The data section start

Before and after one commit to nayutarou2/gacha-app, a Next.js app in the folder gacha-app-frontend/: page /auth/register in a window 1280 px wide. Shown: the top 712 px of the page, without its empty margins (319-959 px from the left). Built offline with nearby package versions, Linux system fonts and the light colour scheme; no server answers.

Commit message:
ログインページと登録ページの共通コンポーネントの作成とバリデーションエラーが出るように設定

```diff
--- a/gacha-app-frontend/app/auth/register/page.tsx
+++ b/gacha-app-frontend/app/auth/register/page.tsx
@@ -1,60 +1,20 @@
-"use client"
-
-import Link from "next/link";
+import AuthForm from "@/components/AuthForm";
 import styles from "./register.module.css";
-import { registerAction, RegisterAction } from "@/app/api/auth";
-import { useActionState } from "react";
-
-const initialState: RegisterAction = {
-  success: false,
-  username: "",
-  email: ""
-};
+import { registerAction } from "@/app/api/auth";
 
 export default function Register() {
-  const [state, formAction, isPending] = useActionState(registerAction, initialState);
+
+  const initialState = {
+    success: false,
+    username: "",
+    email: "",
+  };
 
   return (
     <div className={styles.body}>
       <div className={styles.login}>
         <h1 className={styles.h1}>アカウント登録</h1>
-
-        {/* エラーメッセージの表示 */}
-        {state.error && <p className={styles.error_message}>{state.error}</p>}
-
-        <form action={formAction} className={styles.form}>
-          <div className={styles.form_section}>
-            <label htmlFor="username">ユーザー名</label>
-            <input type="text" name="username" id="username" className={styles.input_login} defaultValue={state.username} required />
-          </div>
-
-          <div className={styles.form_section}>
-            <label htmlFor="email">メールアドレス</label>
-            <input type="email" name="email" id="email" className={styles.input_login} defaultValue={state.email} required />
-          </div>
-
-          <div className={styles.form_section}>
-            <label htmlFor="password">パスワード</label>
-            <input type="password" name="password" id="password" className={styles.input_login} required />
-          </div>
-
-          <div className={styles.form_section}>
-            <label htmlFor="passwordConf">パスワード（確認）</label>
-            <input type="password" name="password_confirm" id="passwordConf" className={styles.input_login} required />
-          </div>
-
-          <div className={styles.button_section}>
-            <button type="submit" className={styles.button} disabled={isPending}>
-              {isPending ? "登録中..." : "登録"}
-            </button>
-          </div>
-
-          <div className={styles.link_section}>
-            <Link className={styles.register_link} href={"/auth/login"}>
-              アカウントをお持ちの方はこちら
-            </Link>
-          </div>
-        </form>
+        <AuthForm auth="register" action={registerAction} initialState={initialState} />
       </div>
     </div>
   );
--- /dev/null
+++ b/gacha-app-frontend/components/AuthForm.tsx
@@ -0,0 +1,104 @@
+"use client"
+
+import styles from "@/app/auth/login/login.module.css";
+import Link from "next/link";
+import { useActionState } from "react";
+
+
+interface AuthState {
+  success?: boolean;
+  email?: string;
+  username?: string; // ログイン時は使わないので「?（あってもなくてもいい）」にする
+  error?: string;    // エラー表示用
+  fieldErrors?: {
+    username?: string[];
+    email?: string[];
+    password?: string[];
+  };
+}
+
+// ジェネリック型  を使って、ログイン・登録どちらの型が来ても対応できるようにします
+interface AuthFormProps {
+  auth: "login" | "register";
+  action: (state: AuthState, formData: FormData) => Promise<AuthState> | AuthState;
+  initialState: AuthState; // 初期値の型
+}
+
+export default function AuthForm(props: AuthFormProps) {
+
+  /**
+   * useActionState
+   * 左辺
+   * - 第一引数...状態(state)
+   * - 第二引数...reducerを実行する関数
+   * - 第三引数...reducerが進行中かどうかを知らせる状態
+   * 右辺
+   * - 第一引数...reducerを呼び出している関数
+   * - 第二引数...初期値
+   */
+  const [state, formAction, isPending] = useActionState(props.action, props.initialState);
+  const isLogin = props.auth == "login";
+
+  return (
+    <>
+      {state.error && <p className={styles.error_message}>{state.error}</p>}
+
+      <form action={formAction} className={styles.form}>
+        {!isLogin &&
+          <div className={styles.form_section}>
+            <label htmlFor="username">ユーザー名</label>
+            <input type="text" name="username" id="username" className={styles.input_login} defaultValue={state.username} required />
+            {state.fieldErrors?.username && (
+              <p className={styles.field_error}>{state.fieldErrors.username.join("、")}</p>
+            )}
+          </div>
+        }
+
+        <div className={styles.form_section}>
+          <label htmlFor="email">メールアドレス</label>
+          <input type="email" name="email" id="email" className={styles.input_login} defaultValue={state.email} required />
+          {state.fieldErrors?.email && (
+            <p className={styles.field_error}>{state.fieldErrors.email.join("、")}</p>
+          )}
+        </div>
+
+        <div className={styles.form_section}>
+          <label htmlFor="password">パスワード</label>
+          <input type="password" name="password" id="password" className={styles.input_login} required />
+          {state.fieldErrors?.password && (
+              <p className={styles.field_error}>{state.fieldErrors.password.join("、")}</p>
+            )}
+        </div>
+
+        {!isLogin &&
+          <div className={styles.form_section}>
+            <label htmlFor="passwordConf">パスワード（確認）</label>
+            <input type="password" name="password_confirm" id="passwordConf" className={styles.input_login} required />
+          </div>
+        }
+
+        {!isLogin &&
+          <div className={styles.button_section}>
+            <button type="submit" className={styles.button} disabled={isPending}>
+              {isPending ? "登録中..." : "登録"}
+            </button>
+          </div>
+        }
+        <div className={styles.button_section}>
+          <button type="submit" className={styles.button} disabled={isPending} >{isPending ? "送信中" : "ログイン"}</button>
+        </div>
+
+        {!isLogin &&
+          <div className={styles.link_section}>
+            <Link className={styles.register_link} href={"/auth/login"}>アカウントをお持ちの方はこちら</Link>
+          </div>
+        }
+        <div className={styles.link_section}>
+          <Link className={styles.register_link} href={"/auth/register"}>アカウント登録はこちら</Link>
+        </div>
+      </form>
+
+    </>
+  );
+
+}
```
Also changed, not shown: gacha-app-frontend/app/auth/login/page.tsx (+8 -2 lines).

The data section end

What this task involves:
All of the data should be retyped exactly.

Solution to the exercise:
Before and after one commit to nayutarou2/gacha-app, a Next.js app in the folder gacha-app-frontend/: page /auth/register in a window 1280 px wide. Shown: the top 712 px of the page, without its empty margins (319-959 px from the left). Built offline with nearby package versions, Linux system fonts and the light colour scheme; no server answers.

Commit message:
ログインページと登録ページの共通コンポーネントの作成とバリデーションエラーが出るように設定

```diff
--- a/gacha-app-frontend/app/auth/register/page.tsx
+++ b/gacha-app-frontend/app/auth/register/page.tsx
@@ -1,60 +1,20 @@
-"use client"
-
-import Link from "next/link";
+import AuthForm from "@/components/AuthForm";
 import styles from "./register.module.css";
-import { registerAction, RegisterAction } from "@/app/api/auth";
-import { useActionState } from "react";
-
-const initialState: RegisterAction = {
-  success: false,
-  username: "",
-  email: ""
-};
+import { registerAction } from "@/app/api/auth";
 
 export default function Register() {
-  const [state, formAction, isPending] = useActionState(registerAction, initialState);
+
+  const initialState = {
+    success: false,
+    username: "",
+    email: "",
+  };
 
   return (
     <div className={styles.body}>
       <div className={styles.login}>
         <h1 className={styles.h1}>アカウント登録</h1>
-
-        {/* エラーメッセージの表示 */}
-        {state.error && <p className={styles.error_message}>{state.error}</p>}
-
-        <form action={formAction} className={styles.form}>
-          <div className={styles.form_section}>
-            <label htmlFor="username">ユーザー名</label>
-            <input type="text" name="username" id="username" className={styles.input_login} defaultValue={state.username} required />
-          </div>
-
-          <div className={styles.form_section}>
-            <label htmlFor="email">メールアドレス</label>
-            <input type="email" name="email" id="email" className={styles.input_login} defaultValue={state.email} required />
-          </div>
-
-          <div className={styles.form_section}>
-            <label htmlFor="password">パスワード</label>
-            <input type="password" name="password" id="password" className={styles.input_login} required />
-          </div>
-
-          <div className={styles.form_section}>
-            <label htmlFor="passwordConf">パスワード（確認）</label>
-            <input type="password" name="password_confirm" id="passwordConf" className={styles.input_login} required />
-          </div>
-
-          <div className={styles.button_section}>
-            <button type="submit" className={styles.button} disabled={isPending}>
-              {isPending ? "登録中..." : "登録"}
-            </button>
-          </div>
-
-          <div className={styles.link_section}>
-            <Link className={styles.register_link} href={"/auth/login"}>
-              アカウントをお持ちの方はこちら
-            </Link>
-          </div>
-        </form>
+        <AuthForm auth="register" action={registerAction} initialState={initialState} />
       </div>
     </div>
   );
--- /dev/null
+++ b/gacha-app-frontend/components/AuthForm.tsx
@@ -0,0 +1,104 @@
+"use client"
+
+import styles from "@/app/auth/login/login.module.css";
+import Link from "next/link";
+import { useActionState } from "react";
+
+
+interface AuthState {
+  success?: boolean;
+  email?: string;
+  username?: string; // ログイン時は使わないので「?（あってもなくてもいい）」にする
+  error?: string;    // エラー表示用
+  fieldErrors?: {
+    username?: string[];
+    email?: string[];
+    password?: string[];
+  };
+}
+
+// ジェネリック型  を使って、ログイン・登録どちらの型が来ても対応できるようにします
+interface AuthFormProps {
+  auth: "login" | "register";
+  action: (state: AuthState, formData: FormData) => Promise<AuthState> | AuthState;
+  initialState: AuthState; // 初期値の型
+}
+
+export default function AuthForm(props: AuthFormProps) {
+
+  /**
+   * useActionState
+   * 左辺
+   * - 第一引数...状態(state)
+   * - 第二引数...reducerを実行する関数
+   * - 第三引数...reducerが進行中かどうかを知らせる状態
+   * 右辺
+   * - 第一引数...reducerを呼び出している関数
+   * - 第二引数...初期値
+   */
+  const [state, formAction, isPending] = useActionState(props.action, props.initialState);
+  const isLogin = props.auth == "login";
+
+  return (
+    <>
+      {state.error && <p className={styles.error_message}>{state.error}</p>}
+
+      <form action={formAction} className={styles.form}>
+        {!isLogin &&
+          <div className={styles.form_section}>
+            <label htmlFor="username">ユーザー名</label>
+            <input type="text" name="username" id="username" className={styles.input_login} defaultValue={state.username} required />
+            {state.fieldErrors?.username && (
+              <p className={styles.field_error}>{state.fieldErrors.username.join("、")}</p>
+            )}
+          </div>
+        }
+
+        <div className={styles.form_section}>
+          <label htmlFor="email">メールアドレス</label>
+          <input type="email" name="email" id="email" className={styles.input_login} defaultValue={state.email} required />
+          {state.fieldErrors?.email && (
+            <p className={styles.field_error}>{state.fieldErrors.email.join("、")}</p>
+          )}
+        </div>
+
+        <div className={styles.form_section}>
+          <label htmlFor="password">パスワード</label>
+          <input type="password" name="password" id="password" className={styles.input_login} required />
+          {state.fieldErrors?.password && (
+              <p className={styles.field_error}>{state.fieldErrors.password.join("、")}</p>
+            )}
+        </div>
+
+        {!isLogin &&
+          <div className={styles.form_section}>
+            <label htmlFor="passwordConf">パスワード（確認）</label>
+            <input type="password" name="password_confirm" id="passwordConf" className={styles.input_login} required />
+          </div>
+        }
+
+        {!isLogin &&
+          <div className={styles.button_section}>
+            <button type="submit" className={styles.button} disabled={isPending}>
+              {isPending ? "登録中..." : "登録"}
+            </button>
+          </div>
+        }
+        <div className={styles.button_section}>
+          <button type="submit" className={styles.button} disabled={isPending} >{isPending ? "送信中" : "ログイン"}</button>
+        </div>
+
+        {!isLogin &&
+          <div className={styles.link_section}>
+            <Link className={styles.register_link} href={"/auth/login"}>アカウントをお持ちの方はこちら</Link>
+          </div>
+        }
+        <div className={styles.link_section}>
+          <Link className={styles.register_link} href={"/auth/register"}>アカウント登録はこちら</Link>
+        </div>
+      </form>
+
+    </>
+  );
+
+}
```
Also changed, not shown: gacha-app-frontend/app/auth/login/page.tsx (+8 -2 lines).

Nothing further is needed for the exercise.